#### DIRECTIONS FOR THIS TASK
Note each line of the entries that includes "begin". Then copy those lines.

▼▼▼

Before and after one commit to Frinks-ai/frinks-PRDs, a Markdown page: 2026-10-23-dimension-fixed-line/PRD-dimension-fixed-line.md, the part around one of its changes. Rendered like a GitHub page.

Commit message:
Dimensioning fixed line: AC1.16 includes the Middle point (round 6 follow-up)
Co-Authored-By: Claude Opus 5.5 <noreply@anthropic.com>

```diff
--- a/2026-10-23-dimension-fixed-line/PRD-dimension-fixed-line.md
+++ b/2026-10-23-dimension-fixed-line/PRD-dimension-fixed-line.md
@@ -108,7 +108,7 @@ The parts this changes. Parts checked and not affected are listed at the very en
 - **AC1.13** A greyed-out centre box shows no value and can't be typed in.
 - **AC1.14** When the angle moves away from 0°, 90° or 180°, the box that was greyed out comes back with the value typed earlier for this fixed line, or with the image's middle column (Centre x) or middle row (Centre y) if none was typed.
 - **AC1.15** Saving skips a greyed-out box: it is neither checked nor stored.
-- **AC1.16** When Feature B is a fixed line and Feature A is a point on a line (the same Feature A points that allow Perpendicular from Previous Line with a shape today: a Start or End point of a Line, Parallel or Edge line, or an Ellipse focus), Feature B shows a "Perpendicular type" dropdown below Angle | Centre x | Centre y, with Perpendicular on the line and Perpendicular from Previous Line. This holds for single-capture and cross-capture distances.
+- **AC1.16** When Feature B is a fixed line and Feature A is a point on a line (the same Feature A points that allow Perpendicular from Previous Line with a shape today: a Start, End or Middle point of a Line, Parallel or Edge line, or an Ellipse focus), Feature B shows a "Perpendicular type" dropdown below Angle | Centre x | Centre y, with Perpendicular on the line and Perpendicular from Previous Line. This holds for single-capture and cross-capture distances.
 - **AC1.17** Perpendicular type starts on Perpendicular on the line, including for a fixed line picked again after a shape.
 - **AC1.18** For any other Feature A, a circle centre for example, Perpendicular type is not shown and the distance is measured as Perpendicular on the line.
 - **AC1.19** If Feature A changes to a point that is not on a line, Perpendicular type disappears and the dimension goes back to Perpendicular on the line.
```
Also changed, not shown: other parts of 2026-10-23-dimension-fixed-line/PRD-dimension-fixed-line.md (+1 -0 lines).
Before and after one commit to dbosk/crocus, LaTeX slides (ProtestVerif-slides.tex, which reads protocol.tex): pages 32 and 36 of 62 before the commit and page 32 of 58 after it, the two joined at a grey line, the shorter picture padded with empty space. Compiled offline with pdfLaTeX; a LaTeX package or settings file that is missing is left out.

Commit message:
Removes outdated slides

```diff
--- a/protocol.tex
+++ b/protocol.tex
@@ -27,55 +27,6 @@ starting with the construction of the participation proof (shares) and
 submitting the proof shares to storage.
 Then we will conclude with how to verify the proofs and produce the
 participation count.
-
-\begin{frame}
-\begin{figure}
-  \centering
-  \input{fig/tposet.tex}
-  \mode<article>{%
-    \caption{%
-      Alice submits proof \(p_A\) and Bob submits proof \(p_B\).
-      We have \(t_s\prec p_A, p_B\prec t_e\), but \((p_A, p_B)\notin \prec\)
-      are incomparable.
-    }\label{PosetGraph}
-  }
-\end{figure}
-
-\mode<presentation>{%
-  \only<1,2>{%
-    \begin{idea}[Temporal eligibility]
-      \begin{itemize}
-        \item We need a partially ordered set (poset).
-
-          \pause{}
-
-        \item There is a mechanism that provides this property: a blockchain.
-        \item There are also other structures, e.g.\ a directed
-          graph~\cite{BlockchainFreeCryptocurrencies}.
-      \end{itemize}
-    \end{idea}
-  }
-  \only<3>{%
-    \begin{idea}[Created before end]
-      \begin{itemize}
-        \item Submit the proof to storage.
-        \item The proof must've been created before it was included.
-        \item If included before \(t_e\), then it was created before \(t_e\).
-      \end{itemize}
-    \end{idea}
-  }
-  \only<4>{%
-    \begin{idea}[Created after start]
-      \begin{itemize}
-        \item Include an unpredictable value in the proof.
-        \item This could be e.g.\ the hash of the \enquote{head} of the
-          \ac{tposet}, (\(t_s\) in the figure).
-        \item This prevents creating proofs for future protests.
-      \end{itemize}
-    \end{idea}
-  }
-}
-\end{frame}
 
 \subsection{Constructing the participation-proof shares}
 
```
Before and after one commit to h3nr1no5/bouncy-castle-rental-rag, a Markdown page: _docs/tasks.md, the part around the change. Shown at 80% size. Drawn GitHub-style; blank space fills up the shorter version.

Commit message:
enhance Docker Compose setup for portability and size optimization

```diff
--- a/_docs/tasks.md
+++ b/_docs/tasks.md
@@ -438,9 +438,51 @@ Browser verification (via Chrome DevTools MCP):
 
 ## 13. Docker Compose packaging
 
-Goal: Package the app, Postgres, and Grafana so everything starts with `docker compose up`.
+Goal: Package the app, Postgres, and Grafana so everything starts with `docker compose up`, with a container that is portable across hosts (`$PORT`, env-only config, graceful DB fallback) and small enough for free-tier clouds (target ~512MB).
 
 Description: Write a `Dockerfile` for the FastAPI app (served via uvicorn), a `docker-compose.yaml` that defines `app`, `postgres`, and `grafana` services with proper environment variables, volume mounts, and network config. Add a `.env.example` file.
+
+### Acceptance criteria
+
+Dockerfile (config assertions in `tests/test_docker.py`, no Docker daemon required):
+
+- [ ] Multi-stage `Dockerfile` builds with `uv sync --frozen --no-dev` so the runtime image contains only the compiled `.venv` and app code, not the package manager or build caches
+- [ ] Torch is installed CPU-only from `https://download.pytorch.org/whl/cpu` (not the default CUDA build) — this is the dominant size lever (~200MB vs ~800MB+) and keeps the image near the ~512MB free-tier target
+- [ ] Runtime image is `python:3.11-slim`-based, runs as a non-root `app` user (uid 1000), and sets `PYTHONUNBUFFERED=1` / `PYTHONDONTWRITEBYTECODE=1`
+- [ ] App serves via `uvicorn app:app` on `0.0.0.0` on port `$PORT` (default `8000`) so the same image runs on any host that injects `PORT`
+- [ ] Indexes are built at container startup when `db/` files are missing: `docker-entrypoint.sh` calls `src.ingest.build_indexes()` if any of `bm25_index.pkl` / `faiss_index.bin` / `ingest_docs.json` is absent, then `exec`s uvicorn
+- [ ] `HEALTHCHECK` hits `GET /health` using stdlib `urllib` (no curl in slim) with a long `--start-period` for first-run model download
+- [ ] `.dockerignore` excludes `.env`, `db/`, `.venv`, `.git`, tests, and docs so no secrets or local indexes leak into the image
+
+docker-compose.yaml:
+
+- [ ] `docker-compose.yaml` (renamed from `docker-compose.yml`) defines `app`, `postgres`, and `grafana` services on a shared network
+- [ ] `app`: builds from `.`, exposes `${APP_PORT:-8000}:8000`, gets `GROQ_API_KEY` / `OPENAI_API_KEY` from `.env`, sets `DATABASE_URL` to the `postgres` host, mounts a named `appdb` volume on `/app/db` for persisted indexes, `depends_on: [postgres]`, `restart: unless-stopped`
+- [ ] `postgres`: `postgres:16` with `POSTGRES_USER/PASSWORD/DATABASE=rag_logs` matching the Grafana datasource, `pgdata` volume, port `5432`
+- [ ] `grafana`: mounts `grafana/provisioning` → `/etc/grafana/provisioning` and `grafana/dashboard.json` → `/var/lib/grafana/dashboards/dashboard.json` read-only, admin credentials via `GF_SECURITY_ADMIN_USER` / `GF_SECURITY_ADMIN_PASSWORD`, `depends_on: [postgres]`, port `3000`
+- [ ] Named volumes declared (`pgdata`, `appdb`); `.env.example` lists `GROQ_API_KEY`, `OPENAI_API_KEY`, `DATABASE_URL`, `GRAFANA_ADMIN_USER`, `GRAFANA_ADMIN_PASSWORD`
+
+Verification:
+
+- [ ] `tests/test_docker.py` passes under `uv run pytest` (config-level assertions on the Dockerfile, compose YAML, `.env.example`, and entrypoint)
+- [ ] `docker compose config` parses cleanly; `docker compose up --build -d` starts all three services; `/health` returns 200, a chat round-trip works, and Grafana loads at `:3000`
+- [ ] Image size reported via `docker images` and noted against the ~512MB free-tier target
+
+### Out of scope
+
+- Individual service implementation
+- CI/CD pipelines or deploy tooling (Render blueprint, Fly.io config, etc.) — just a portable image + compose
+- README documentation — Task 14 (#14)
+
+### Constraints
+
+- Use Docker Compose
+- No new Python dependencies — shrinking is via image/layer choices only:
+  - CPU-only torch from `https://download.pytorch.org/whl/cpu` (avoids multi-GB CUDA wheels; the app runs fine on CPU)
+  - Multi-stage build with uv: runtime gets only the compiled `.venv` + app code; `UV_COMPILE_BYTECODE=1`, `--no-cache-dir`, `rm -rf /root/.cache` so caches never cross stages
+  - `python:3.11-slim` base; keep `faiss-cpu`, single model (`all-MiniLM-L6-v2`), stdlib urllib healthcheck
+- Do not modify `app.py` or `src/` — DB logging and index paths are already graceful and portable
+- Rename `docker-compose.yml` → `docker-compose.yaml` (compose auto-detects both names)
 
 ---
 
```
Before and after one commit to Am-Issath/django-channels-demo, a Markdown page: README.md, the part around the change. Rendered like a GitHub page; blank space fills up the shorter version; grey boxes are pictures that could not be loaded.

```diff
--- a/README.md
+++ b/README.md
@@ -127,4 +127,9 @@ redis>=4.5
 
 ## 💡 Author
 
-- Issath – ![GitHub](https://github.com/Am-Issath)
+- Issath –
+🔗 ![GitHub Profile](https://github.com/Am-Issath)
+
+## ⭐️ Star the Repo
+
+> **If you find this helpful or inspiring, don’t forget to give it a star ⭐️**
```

▲▲▲

#### RESPONSE BELOW
-\begin{frame}
-\begin{figure}
-    \begin{idea}[Temporal eligibility]
-      \begin{itemize}
-    \begin{idea}[Created before end]
-      \begin{itemize}
-    \begin{idea}[Created after start]
-      \begin{itemize}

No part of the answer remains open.